Now that we have the preamble out of the way, on to the photos. Here is one of my latest acquisitions, a Fantasia. I don't know much about it other than when I plugged it in at the store it ran, although somewhat slow.
Notice the word "Electronic". That intrigued me when I first spotted it at the store. The little switch on the base was also something I'd not seen before. I'll get to both of these points in a moment. But first, more photos.
I haven't had too much time to fiddle with this machine but I did plug the thing in and test at the Goodwill store to make sure it did in fact run. There is a toggle switch on the front base that is labeled Needle Program Up Down. I thought to myself, no, could it be? An older, even semi-vintage, sewing machine that you can program the needle to stop in the up or down position? Well let me tell you, that is exactly what it does. I switched the toggle to 'down' and the needle stopped all the way down when I let up on the controller, and when I switched the toggle to 'up', the needle stopped at the topmost position. Wow. I was impressed. Maybe I shouldn't be. Maybe there are tons of these machines out there. I don't know. This is the first one I've seen though. I know that the current fodder of machines found at sewing centers can do these feats of marvel, but a Goodwill purchase? Ok, so maybe I'm just easy to impress.
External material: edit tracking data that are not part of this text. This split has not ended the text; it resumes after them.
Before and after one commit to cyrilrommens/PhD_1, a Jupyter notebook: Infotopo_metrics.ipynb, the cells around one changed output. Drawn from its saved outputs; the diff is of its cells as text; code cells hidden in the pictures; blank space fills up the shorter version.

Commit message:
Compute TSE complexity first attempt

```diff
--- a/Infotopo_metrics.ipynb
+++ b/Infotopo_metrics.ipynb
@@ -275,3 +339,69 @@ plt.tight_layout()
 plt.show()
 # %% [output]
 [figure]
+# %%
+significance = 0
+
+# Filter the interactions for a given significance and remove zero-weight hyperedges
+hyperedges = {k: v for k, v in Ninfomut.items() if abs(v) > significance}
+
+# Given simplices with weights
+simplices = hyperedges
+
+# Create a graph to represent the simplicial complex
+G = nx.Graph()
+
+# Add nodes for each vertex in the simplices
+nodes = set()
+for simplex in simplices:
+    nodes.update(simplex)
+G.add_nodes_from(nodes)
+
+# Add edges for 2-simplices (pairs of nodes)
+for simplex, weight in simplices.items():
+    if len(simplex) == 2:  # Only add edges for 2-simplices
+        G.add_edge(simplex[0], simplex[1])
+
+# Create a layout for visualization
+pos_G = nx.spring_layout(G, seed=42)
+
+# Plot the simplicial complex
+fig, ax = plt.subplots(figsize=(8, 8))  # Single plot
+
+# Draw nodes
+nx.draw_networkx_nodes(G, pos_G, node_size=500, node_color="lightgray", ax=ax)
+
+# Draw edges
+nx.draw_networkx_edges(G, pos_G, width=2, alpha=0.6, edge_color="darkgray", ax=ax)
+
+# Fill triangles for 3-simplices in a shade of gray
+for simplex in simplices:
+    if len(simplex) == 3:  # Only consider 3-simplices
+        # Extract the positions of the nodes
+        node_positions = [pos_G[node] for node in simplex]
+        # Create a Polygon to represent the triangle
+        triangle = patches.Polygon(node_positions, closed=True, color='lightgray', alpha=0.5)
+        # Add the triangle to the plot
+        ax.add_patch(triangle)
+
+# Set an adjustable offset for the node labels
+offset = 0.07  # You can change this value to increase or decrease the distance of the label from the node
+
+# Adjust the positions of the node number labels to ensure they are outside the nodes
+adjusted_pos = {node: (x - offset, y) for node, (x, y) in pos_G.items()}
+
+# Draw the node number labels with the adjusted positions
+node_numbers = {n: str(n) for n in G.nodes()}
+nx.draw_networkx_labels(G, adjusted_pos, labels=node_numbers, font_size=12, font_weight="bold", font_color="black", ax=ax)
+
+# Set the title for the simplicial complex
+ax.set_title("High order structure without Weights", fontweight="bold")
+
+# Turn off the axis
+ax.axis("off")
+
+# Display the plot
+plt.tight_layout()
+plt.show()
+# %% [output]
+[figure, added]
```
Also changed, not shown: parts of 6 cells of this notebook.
I'll have to get this one cleaned up and sorted out soon so I can find out any other interesting features.